[Problem details]: What the response needs is every record, repeated verbatim, and no images.

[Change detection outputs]
════

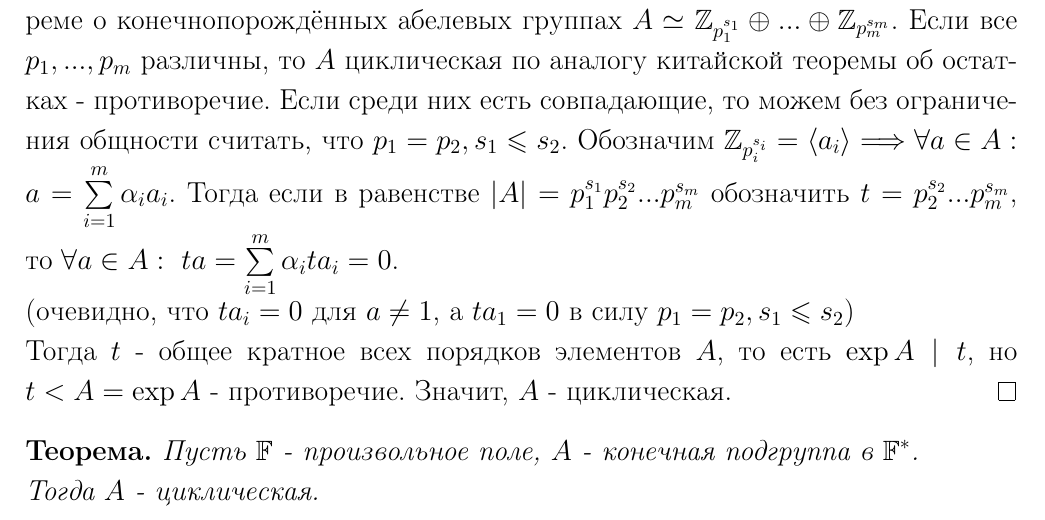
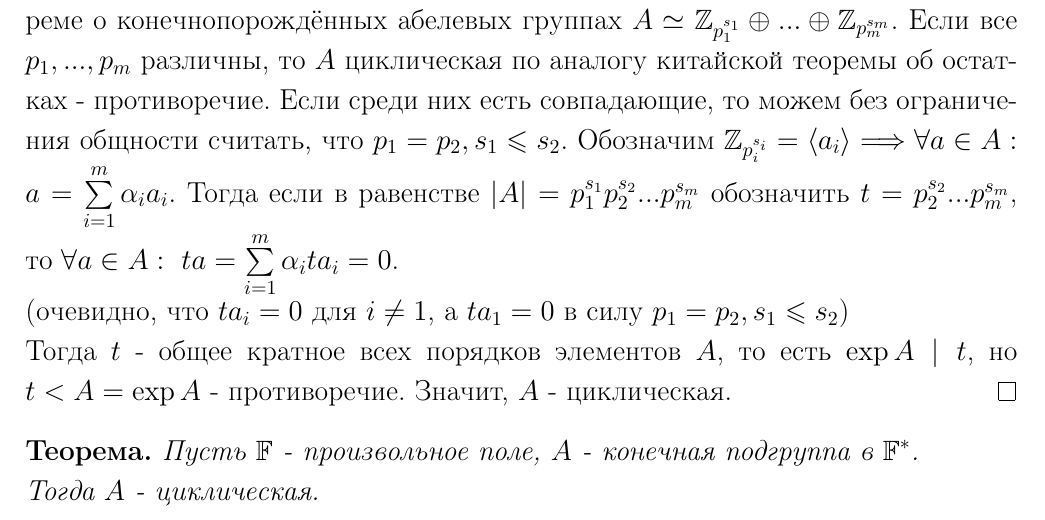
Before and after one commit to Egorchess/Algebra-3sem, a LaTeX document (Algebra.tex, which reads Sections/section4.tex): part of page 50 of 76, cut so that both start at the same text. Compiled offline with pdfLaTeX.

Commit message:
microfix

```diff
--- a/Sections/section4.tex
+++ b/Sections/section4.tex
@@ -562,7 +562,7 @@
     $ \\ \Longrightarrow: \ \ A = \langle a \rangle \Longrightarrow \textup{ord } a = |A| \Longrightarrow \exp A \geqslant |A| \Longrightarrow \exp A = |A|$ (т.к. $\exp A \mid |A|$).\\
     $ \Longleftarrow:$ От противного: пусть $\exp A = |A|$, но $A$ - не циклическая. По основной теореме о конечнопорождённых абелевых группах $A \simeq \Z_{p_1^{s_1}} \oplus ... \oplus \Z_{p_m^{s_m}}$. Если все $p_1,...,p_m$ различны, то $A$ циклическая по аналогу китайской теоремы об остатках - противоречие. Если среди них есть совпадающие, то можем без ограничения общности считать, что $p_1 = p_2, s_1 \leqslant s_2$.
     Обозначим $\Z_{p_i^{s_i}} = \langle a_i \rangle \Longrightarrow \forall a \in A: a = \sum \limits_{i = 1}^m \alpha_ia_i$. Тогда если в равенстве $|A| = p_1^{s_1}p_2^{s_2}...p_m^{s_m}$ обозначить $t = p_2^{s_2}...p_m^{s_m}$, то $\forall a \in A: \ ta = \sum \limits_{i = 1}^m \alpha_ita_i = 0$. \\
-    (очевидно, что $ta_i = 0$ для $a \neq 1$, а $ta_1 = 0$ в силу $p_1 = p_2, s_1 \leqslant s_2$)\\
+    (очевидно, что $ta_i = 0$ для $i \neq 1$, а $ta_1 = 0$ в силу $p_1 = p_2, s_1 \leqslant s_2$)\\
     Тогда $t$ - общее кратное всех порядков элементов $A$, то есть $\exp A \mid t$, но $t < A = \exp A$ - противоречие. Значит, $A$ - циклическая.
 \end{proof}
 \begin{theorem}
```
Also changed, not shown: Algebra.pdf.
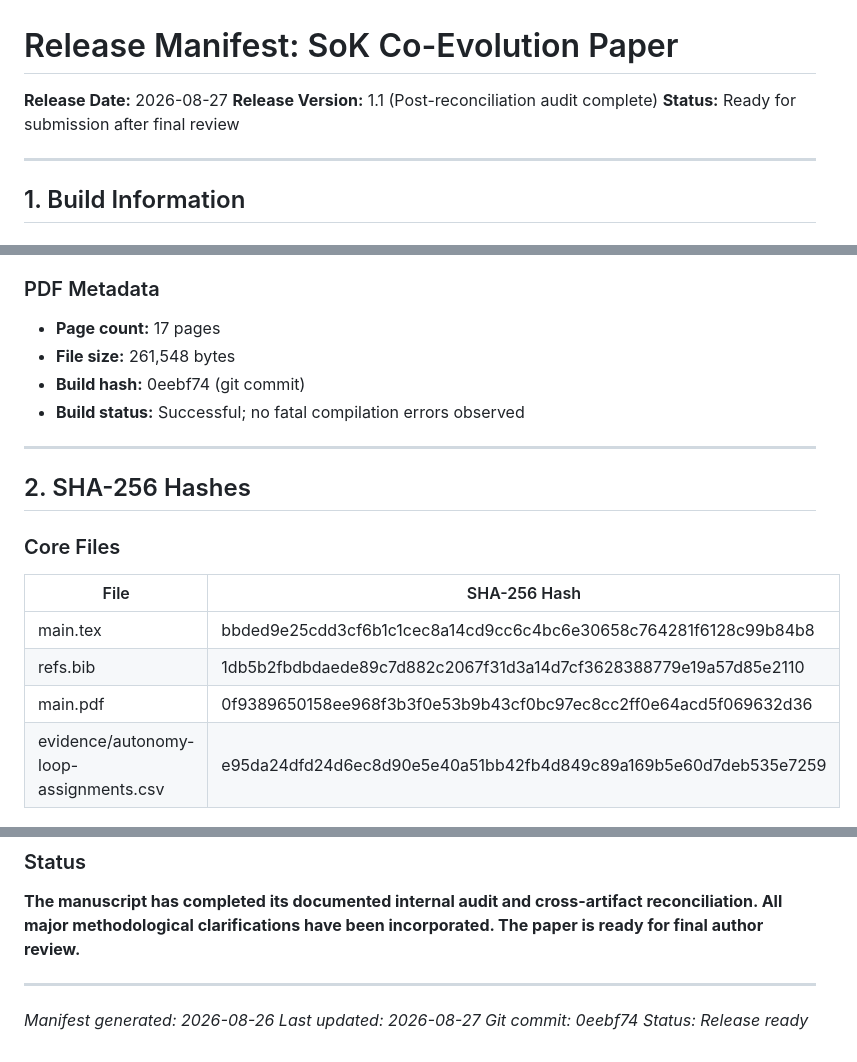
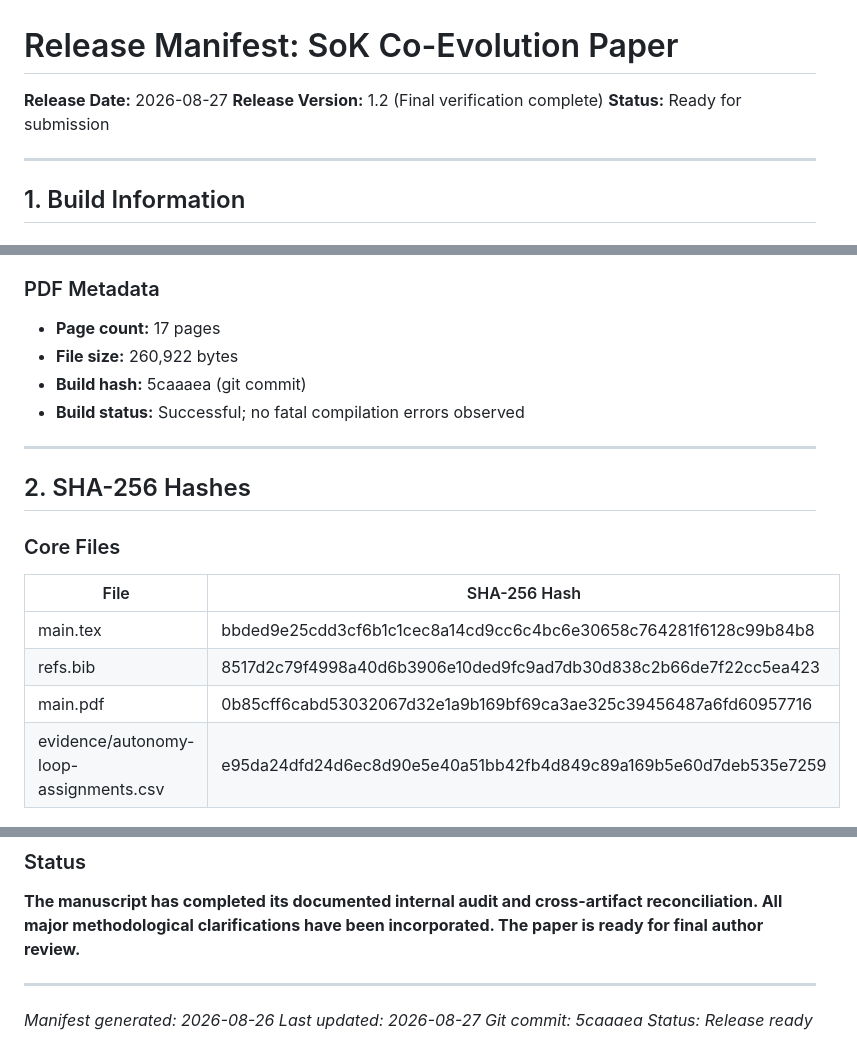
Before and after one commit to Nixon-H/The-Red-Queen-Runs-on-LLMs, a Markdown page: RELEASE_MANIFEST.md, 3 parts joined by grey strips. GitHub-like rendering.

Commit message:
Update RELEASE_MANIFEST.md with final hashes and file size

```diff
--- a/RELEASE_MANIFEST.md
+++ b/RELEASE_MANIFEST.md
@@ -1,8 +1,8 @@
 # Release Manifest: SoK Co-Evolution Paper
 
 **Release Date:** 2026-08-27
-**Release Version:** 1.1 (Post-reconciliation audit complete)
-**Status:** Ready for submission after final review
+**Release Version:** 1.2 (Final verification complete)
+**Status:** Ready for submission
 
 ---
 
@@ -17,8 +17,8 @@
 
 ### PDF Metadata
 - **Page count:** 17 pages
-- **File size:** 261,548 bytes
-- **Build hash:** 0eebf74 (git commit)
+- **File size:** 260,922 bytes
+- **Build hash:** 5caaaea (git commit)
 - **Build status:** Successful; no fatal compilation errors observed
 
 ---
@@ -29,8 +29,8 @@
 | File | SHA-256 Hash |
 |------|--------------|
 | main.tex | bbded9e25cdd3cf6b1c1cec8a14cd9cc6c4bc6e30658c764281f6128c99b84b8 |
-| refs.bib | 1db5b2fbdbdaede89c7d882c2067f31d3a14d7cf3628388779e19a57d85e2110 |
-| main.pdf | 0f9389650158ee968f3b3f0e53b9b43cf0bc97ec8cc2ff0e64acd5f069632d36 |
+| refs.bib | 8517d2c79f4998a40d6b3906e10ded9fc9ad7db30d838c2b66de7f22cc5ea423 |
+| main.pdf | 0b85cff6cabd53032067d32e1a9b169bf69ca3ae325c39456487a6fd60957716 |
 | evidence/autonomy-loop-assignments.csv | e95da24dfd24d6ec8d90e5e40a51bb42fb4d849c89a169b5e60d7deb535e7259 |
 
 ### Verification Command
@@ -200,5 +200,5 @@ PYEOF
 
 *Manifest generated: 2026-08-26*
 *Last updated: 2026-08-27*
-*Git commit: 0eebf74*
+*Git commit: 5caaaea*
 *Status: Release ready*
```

════

[Output for this exercise]:
Before and after one commit to Egorchess/Algebra-3sem, a LaTeX document (Algebra.tex, which reads Sections/section4.tex): part of page 50 of 76, cut so that both start at the same text. Compiled offline with pdfLaTeX.

Commit message:
microfix

```diff
--- a/Sections/section4.tex
+++ b/Sections/section4.tex
@@ -562,7 +562,7 @@
     $ \\ \Longrightarrow: \ \ A = \langle a \rangle \Longrightarrow \textup{ord } a = |A| \Longrightarrow \exp A \geqslant |A| \Longrightarrow \exp A = |A|$ (т.к. $\exp A \mid |A|$).\\
     $ \Longleftarrow:$ От противного: пусть $\exp A = |A|$, но $A$ - не циклическая. По основной теореме о конечнопорождённых абелевых группах $A \simeq \Z_{p_1^{s_1}} \oplus ... \oplus \Z_{p_m^{s_m}}$. Если все $p_1,...,p_m$ различны, то $A$ циклическая по аналогу китайской теоремы об остатках - противоречие. Если среди них есть совпадающие, то можем без ограничения общности считать, что $p_1 = p_2, s_1 \leqslant s_2$.
     Обозначим $\Z_{p_i^{s_i}} = \langle a_i \rangle \Longrightarrow \forall a \in A: a = \sum \limits_{i = 1}^m \alpha_ia_i$. Тогда если в равенстве $|A| = p_1^{s_1}p_2^{s_2}...p_m^{s_m}$ обозначить $t = p_2^{s_2}...p_m^{s_m}$, то $\forall a \in A: \ ta = \sum \limits_{i = 1}^m \alpha_ita_i = 0$. \\
-    (очевидно, что $ta_i = 0$ для $a \neq 1$, а $ta_1 = 0$ в силу $p_1 = p_2, s_1 \leqslant s_2$)\\
+    (очевидно, что $ta_i = 0$ для $i \neq 1$, а $ta_1 = 0$ в силу $p_1 = p_2, s_1 \leqslant s_2$)\\
     Тогда $t$ - общее кратное всех порядков элементов $A$, то есть $\exp A \mid t$, но $t < A = \exp A$ - противоречие. Значит, $A$ - циклическая.
 \end{proof}
 \begin{theorem}
```
Also changed, not shown: Algebra.pdf.
Before and after one commit to Nixon-H/The-Red-Queen-Runs-on-LLMs, a Markdown page: RELEASE_MANIFEST.md, 3 parts joined by grey strips. GitHub-like rendering.

Commit message:
Update RELEASE_MANIFEST.md with final hashes and file size

```diff
--- a/RELEASE_MANIFEST.md
+++ b/RELEASE_MANIFEST.md
@@ -1,8 +1,8 @@
 # Release Manifest: SoK Co-Evolution Paper
 
 **Release Date:** 2026-08-27
-**Release Version:** 1.1 (Post-reconciliation audit complete)
-**Status:** Ready for submission after final review
+**Release Version:** 1.2 (Final verification complete)
+**Status:** Ready for submission
 
 ---
 
@@ -17,8 +17,8 @@
 
 ### PDF Metadata
 - **Page count:** 17 pages
-- **File size:** 261,548 bytes
-- **Build hash:** 0eebf74 (git commit)
+- **File size:** 260,922 bytes
+- **Build hash:** 5caaaea (git commit)
 - **Build status:** Successful; no fatal compilation errors observed
 
 ---
@@ -29,8 +29,8 @@
 | File | SHA-256 Hash |
 |------|--------------|
 | main.tex | bbded9e25cdd3cf6b1c1cec8a14cd9cc6c4bc6e30658c764281f6128c99b84b8 |
-| refs.bib | 1db5b2fbdbdaede89c7d882c2067f31d3a14d7cf3628388779e19a57d85e2110 |
-| main.pdf | 0f9389650158ee968f3b3f0e53b9b43cf0bc97ec8cc2ff0e64acd5f069632d36 |
+| refs.bib | 8517d2c79f4998a40d6b3906e10ded9fc9ad7db30d838c2b66de7f22cc5ea423 |
+| main.pdf | 0b85cff6cabd53032067d32e1a9b169bf69ca3ae325c39456487a6fd60957716 |
 | evidence/autonomy-loop-assignments.csv | e95da24dfd24d6ec8d90e5e40a51bb42fb4d849c89a169b5e60d7deb535e7259 |
 
 ### Verification Command
@@ -200,5 +200,5 @@ PYEOF
 
 *Manifest generated: 2026-08-26*
 *Last updated: 2026-08-27*
-*Git commit: 0eebf74*
+*Git commit: 5caaaea*
 *Status: Release ready*
```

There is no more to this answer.